Given data below:
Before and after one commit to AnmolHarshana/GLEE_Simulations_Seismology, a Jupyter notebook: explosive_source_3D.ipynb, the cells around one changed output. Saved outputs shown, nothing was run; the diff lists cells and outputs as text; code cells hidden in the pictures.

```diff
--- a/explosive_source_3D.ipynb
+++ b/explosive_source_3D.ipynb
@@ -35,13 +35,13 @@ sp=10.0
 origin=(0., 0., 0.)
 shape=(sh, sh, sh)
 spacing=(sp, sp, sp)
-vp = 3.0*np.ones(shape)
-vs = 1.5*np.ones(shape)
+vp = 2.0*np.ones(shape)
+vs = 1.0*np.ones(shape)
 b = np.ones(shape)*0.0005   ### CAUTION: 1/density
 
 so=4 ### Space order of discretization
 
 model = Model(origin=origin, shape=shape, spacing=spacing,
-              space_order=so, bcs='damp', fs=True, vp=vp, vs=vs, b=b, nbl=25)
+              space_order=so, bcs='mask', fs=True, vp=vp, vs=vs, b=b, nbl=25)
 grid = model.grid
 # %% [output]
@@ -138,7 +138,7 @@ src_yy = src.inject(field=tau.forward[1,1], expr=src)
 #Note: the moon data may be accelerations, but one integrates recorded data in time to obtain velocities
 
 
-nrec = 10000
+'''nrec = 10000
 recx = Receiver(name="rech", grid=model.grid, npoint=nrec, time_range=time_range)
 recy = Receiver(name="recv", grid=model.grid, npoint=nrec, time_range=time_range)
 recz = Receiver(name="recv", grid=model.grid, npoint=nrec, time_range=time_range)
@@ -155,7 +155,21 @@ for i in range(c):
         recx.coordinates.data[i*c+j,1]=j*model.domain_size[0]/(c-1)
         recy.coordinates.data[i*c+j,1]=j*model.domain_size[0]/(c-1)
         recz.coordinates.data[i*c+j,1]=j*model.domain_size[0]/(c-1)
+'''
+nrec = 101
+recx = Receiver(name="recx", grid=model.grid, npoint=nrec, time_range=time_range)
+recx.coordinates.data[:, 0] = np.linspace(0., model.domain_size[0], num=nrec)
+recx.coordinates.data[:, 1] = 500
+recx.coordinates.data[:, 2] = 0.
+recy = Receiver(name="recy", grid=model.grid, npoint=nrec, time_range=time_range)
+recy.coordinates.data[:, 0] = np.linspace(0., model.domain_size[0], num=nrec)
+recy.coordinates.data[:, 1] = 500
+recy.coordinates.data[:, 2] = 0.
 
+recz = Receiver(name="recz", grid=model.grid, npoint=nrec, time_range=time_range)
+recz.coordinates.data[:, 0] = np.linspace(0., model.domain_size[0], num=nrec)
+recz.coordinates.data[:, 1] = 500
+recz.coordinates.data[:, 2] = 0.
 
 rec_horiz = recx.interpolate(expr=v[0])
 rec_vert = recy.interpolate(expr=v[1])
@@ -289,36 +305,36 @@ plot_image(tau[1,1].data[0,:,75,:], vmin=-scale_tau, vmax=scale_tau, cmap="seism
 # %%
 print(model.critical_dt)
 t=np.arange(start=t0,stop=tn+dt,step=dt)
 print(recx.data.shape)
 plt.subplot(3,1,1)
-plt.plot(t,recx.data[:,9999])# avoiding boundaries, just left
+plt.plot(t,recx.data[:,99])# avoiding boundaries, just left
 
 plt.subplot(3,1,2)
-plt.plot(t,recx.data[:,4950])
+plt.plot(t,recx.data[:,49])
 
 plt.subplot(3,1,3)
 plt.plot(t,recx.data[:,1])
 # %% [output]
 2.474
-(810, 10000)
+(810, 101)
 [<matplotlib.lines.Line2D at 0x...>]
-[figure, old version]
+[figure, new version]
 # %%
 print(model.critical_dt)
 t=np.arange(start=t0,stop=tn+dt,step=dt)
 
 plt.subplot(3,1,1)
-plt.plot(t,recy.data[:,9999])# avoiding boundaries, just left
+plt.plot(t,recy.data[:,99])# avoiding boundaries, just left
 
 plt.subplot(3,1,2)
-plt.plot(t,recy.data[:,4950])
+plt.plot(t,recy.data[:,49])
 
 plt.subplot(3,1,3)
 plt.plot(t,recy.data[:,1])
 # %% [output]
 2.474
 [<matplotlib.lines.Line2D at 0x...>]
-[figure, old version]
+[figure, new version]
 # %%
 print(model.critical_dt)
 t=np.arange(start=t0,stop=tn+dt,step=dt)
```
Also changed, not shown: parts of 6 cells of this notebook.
End of Given data.
## Instructions to follow
Write out the data once more, word for word.

## Problem solution
Before and after one commit to AnmolHarshana/GLEE_Simulations_Seismology, a Jupyter notebook: explosive_source_3D.ipynb, the cells around one changed output. Saved outputs shown, nothing was run; the diff lists cells and outputs as text; code cells hidden in the pictures.

```diff
--- a/explosive_source_3D.ipynb
+++ b/explosive_source_3D.ipynb
@@ -35,13 +35,13 @@ sp=10.0
 origin=(0., 0., 0.)
 shape=(sh, sh, sh)
 spacing=(sp, sp, sp)
-vp = 3.0*np.ones(shape)
-vs = 1.5*np.ones(shape)
+vp = 2.0*np.ones(shape)
+vs = 1.0*np.ones(shape)
 b = np.ones(shape)*0.0005   ### CAUTION: 1/density
 
 so=4 ### Space order of discretization
 
 model = Model(origin=origin, shape=shape, spacing=spacing,
-              space_order=so, bcs='damp', fs=True, vp=vp, vs=vs, b=b, nbl=25)
+              space_order=so, bcs='mask', fs=True, vp=vp, vs=vs, b=b, nbl=25)
 grid = model.grid
 # %% [output]
@@ -138,7 +138,7 @@ src_yy = src.inject(field=tau.forward[1,1], expr=src)
 #Note: the moon data may be accelerations, but one integrates recorded data in time to obtain velocities
 
 
-nrec = 10000
+'''nrec = 10000
 recx = Receiver(name="rech", grid=model.grid, npoint=nrec, time_range=time_range)
 recy = Receiver(name="recv", grid=model.grid, npoint=nrec, time_range=time_range)
 recz = Receiver(name="recv", grid=model.grid, npoint=nrec, time_range=time_range)
@@ -155,7 +155,21 @@ for i in range(c):
         recx.coordinates.data[i*c+j,1]=j*model.domain_size[0]/(c-1)
         recy.coordinates.data[i*c+j,1]=j*model.domain_size[0]/(c-1)
         recz.coordinates.data[i*c+j,1]=j*model.domain_size[0]/(c-1)
+'''
+nrec = 101
+recx = Receiver(name="recx", grid=model.grid, npoint=nrec, time_range=time_range)
+recx.coordinates.data[:, 0] = np.linspace(0., model.domain_size[0], num=nrec)
+recx.coordinates.data[:, 1] = 500
+recx.coordinates.data[:, 2] = 0.
+recy = Receiver(name="recy", grid=model.grid, npoint=nrec, time_range=time_range)
+recy.coordinates.data[:, 0] = np.linspace(0., model.domain_size[0], num=nrec)
+recy.coordinates.data[:, 1] = 500
+recy.coordinates.data[:, 2] = 0.
 
+recz = Receiver(name="recz", grid=model.grid, npoint=nrec, time_range=time_range)
+recz.coordinates.data[:, 0] = np.linspace(0., model.domain_size[0], num=nrec)
+recz.coordinates.data[:, 1] = 500
+recz.coordinates.data[:, 2] = 0.
 
 rec_horiz = recx.interpolate(expr=v[0])
 rec_vert = recy.interpolate(expr=v[1])
@@ -289,36 +305,36 @@ plot_image(tau[1,1].data[0,:,75,:], vmin=-scale_tau, vmax=scale_tau, cmap="seism
 # %%
 print(model.critical_dt)
 t=np.arange(start=t0,stop=tn+dt,step=dt)
 print(recx.data.shape)
 plt.subplot(3,1,1)
-plt.plot(t,recx.data[:,9999])# avoiding boundaries, just left
+plt.plot(t,recx.data[:,99])# avoiding boundaries, just left
 
 plt.subplot(3,1,2)
-plt.plot(t,recx.data[:,4950])
+plt.plot(t,recx.data[:,49])
 
 plt.subplot(3,1,3)
 plt.plot(t,recx.data[:,1])
 # %% [output]
 2.474
-(810, 10000)
+(810, 101)
 [<matplotlib.lines.Line2D at 0x...>]
-[figure, old version]
+[figure, new version]
 # %%
 print(model.critical_dt)
 t=np.arange(start=t0,stop=tn+dt,step=dt)
 
 plt.subplot(3,1,1)
-plt.plot(t,recy.data[:,9999])# avoiding boundaries, just left
+plt.plot(t,recy.data[:,99])# avoiding boundaries, just left
 
 plt.subplot(3,1,2)
-plt.plot(t,recy.data[:,4950])
+plt.plot(t,recy.data[:,49])
 
 plt.subplot(3,1,3)
 plt.plot(t,recy.data[:,1])
 # %% [output]
 2.474
 [<matplotlib.lines.Line2D at 0x...>]
-[figure, old version]
+[figure, new version]
 # %%
 print(model.critical_dt)
 t=np.arange(start=t0,stop=tn+dt,step=dt)
```
Also changed, not shown: parts of 6 cells of this notebook.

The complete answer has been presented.